Cooking From a Suitcase: An Alvin Ailey Dancer’s Tour Menu
Alvin Ailey veteran dancer Akua Noni Parker talks with us about her vegan and gluten-free diet as well as cooking on the road.
New York is famous for its holiday traditions, including the Christmas tree at Rockefeller Center, the ball drop in Times Square, the midnight run in Central Park and the over-the-top window displays along Fifth Avenue. But my personal favorite is the residency that modern dance company Alvin Ailey American Dance Theater does each year at City Center.
While Ailey embarks on annual domestic and international tours, its final performances of the year take place in New York—home to its school and headquarters and where its founder, Alvin Ailey, started his eponymous company in 1958, with a performance at the 92nd Street YM-YWHA.
The City Center engagement, which runs through January 5, is no easy task to pull off, with eight performances a week and just one day off. And that’s not to mention that Ailey has traditionally offered pieces from a range of choreographers that push both physical and emotional limits, including its signature Revelations.
Dancer Akua Noni Parker, who has been with Ailey for 12 years, knows how to prepare for the rigors of the schedule. One of her keys to feeling healthy and energized? A vegan, gluten-free diet. “I just tend to feel better when I don’t consume meat. I thrive better when I don’t have much gluten in my body, as well,” she told me recently. What she eats affects, “how fast I heal, how good I feel and how well I sleep.”
Parker loves to cook and takes it quite seriously. She recently took an intensive five-day vegan cooking class in Mallorca, Spain, and when she’s on the road she often prepares her own meals. “I kind of cheat and cook in my hotel room,” she admitted. In fact, her travel trunk is filled with the workout clothes, stretch bands and yoga mats you’d expect from a professional dancer, as well as pans, a hot plate, spices, cutting boards and utensils, including a peeler, a knife and a spatula. While her in-room cheffing normally works out quite well, things happen: She inadvertently burned a bit of carpeting in a London hotel with a hot pan, which she had to pay to fix.

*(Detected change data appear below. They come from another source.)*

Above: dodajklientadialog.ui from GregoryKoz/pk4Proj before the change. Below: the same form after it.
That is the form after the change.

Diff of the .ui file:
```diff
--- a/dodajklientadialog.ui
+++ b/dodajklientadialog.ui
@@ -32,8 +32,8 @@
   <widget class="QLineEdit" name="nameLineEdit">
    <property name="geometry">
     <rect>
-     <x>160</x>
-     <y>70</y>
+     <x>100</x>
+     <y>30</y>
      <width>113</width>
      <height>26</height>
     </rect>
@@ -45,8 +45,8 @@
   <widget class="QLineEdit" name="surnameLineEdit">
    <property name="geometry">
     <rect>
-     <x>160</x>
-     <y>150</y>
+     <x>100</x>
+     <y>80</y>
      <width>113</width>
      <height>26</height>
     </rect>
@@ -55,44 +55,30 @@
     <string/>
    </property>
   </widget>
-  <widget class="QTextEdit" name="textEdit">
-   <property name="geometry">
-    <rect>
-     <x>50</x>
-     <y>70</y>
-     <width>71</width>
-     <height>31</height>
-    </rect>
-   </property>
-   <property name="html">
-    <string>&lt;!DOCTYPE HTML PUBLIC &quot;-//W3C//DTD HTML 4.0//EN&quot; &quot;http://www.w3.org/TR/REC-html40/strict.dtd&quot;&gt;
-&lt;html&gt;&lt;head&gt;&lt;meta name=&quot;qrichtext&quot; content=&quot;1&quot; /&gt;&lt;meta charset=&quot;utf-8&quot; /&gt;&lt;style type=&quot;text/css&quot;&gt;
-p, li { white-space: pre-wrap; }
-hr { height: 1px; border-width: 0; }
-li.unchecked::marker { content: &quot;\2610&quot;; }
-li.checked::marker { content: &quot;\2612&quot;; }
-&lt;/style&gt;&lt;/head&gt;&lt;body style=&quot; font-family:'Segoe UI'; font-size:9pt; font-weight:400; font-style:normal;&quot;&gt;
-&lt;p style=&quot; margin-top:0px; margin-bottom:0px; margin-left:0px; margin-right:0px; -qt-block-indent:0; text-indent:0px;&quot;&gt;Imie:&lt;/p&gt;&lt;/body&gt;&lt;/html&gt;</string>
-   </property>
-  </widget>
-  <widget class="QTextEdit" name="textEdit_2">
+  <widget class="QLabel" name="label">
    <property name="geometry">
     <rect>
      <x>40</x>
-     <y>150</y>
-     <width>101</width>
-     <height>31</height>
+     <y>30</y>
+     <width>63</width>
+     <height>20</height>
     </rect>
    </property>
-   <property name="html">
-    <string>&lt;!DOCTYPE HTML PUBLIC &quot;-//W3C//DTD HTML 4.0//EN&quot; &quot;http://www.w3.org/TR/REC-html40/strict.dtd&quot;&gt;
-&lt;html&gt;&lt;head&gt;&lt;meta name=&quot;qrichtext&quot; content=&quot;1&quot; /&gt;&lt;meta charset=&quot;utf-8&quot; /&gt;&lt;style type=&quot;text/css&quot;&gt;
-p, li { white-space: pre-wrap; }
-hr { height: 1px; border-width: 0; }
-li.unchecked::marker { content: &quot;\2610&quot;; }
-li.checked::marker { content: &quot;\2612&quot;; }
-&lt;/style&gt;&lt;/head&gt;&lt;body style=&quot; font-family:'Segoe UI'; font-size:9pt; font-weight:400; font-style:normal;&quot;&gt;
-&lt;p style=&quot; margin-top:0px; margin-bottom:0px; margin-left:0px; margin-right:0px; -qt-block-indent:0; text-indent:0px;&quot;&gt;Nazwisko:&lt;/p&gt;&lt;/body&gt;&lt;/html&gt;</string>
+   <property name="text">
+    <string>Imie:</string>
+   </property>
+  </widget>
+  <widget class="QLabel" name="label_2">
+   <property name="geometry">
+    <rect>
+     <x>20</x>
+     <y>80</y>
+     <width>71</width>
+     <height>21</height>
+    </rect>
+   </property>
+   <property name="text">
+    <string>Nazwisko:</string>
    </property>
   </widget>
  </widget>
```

During the City Center performances, she spends her one day off cooking. Generally, she’ll run her errands on Monday and prepare three meals, which will be eaten during the rest of the week. A favorite is what she calls “one pot wonders,” like bean chili, Thai curries and (dairy free) sag paneer. “Of course, you get bored if you make the same thing every week,” she says. “My staple really is a curry lentil dal. It’s one of my favorite things.”
Her performance schedule can make eating a challenge, too. “I don’t like to dance on a full stomach, but there are plenty of people in the company that would prefer to eat right before the performance,” she says. “So I tend to snack more. I’ve been experimenting with some granola bars and nuts and berries and things like that. I try to eat heavier in the morning.” She’ll often start her day with homemade soy milk yogurt or oatmeal. Thanks to her cooking course, she’s also been using vegan egg replacements and whipping up tofu scrambles.
Her love for cooking is not a complete surprise given that her mother, “cooked dinner every night and we had breakfast every morning,” said Parker. “She would actually chart out a menu with a ruler. It would be on the refrigerator so we knew what we would have.” And her father now owns a Cajun seafood restaurant in St. Louis called Gulf Shores Restaurant & Grill.
While her cooking class expanded her culinary horizons, she’s still trying to master one aspect. “Gluten-free baking is difficult,” she said, “so I’m still trying to figure that out.” Judging by the delicious chocolate-chip banana bread she brought when we met, I think she’s well on her way.